The second aspect is to aid transparency within supply chains. Blockchains can be adapted to keep track of what is going into a product, who has handled it, ultimately revealing publicly the full supply chain.

Using an app or website, an individual could stand in a shop holding a piece of clothing and be able to trace it all the way back to the farm that supplied the cotton. The information could be used to highlight working practices on the farm, use of pesticides, Fairtrade considerations and more, leading to far greater transparency.

Tracing the supply chain through the use of a ‘product passport’, showing the change of ownership of items through the supply chain and highlighting each step in the process. This would help to facilitate an understanding of the transactions from end to end.

The Challenge

The immediate challenge for this is being able to supply the information that would support a supply chain blockchain. The highly complex nature of organisational supply chains and the large number of suppliers mean that, although this technology could be used to increase transparency, there would be considerable work required in advance of opening this up.

This is a challenge that can also be seen as a call to action for the procurement and supply chain profession. Gordon Donovan, Principle Consultant for The Faculty, talks about creating a ‘supplier wiki’ to build the knowledge of the entire supply chain.

By getting the profession involved to fill in the whole picture, a database could be created, allowing the support for the supply chain blockchain. This could be the future, but procurement needs to be involved to ensure that the right information is made available.

If you have any thoughts on the creation of the supplier wiki, or how we could kick this off, please get in touch. We’d love to hear your thoughts!

In the meantime, here are some of the key procurement and supply chain headlines this week.

Corruption in African Procurement

  • Eighty per cent of South African companies consider political interference in the public procurement process in Zimbabwe to be a regular occurrence
  • The University of Stellenbosch survey also reported that 60 per cent of respondents thought the same was true in South Africa
  • Issues highlighted included bribery of public officials and corruption in the awarding of government tenders
  • The survey said awareness campaigns and training or policy development should be encouraged to help companies overcome these issues

Read more at Supply Management

Hi-tech Firms ‘Right-Shoring’ Supply Chains

  • The fifth annual UPS ‘Change in the (Supply) Chain survey’ has highlighted an increase in ‘right-shoring’ in manufacturing supply chains
  • The survey polled 516 senior supply chain executives in the high-tech industry in North America, Europe, Asia, the Pacific and Latin America.
  • While many firms still operate a strategy of low cost labour, an increasing number of hi-tech firms are bringing supply chains closer to home
  • It is thought greater flexibility in supply chains is behind the increase in both ‘right-shoring’ and ‘near-shoring’

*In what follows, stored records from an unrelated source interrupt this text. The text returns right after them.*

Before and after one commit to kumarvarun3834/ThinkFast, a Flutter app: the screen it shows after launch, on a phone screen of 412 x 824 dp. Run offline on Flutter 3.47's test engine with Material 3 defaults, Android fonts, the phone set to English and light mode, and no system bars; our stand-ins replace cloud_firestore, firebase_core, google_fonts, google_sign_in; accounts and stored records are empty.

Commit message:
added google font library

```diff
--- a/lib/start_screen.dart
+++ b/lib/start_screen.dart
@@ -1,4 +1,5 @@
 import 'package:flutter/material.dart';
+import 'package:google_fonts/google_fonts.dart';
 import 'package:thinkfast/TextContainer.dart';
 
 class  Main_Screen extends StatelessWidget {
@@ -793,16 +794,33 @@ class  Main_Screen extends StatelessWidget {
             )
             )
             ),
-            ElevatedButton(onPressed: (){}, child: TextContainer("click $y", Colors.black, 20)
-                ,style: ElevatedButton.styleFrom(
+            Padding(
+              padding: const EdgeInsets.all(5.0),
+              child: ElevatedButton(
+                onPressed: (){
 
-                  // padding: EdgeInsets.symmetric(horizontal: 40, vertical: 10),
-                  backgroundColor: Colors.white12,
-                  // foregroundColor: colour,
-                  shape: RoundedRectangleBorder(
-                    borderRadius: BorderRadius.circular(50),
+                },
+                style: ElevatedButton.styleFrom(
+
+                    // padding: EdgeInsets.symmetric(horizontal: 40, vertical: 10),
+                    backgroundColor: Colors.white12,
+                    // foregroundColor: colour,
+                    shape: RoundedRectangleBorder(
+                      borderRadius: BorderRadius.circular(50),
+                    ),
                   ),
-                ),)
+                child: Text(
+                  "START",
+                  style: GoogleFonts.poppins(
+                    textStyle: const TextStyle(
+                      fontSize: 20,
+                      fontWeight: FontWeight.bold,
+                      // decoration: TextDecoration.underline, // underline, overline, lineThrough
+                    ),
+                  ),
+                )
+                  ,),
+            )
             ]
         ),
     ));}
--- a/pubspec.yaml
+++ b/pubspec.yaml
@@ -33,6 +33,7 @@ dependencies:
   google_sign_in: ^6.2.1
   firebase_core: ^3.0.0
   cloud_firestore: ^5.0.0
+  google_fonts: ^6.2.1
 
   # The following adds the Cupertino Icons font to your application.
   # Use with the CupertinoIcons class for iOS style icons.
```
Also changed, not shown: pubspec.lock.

Read more at TT News

British Manufacturing Rises in May

  • After a seven-month low in April, British manufacturing experienced a slight increase during the month of May
  • The Purchasing Managers’ Index (PMI) for manufacturing rose from 51.8 to 52.0 in May due to strong domestic demand
  • However, weak exports and the effects of the weak oil and gas sector have caused the annual predictions to be revised
  • In the UK, the strongest market was consumer goods, with investment in the economy also rising slightly

Read more at Reuters

Amazon Starts Hiring Push in US

  • The online retail giant is hiring 6,000 workers to staff its distribution centres across the country
  • These new workers will join Amazon’s current 50,000 US-based workers across a number of states
  • The hiring push comes as Amazon opens new centres to speed up delivery times, particularly for its ‘Prime’ service

Read more at Supply Chain Digital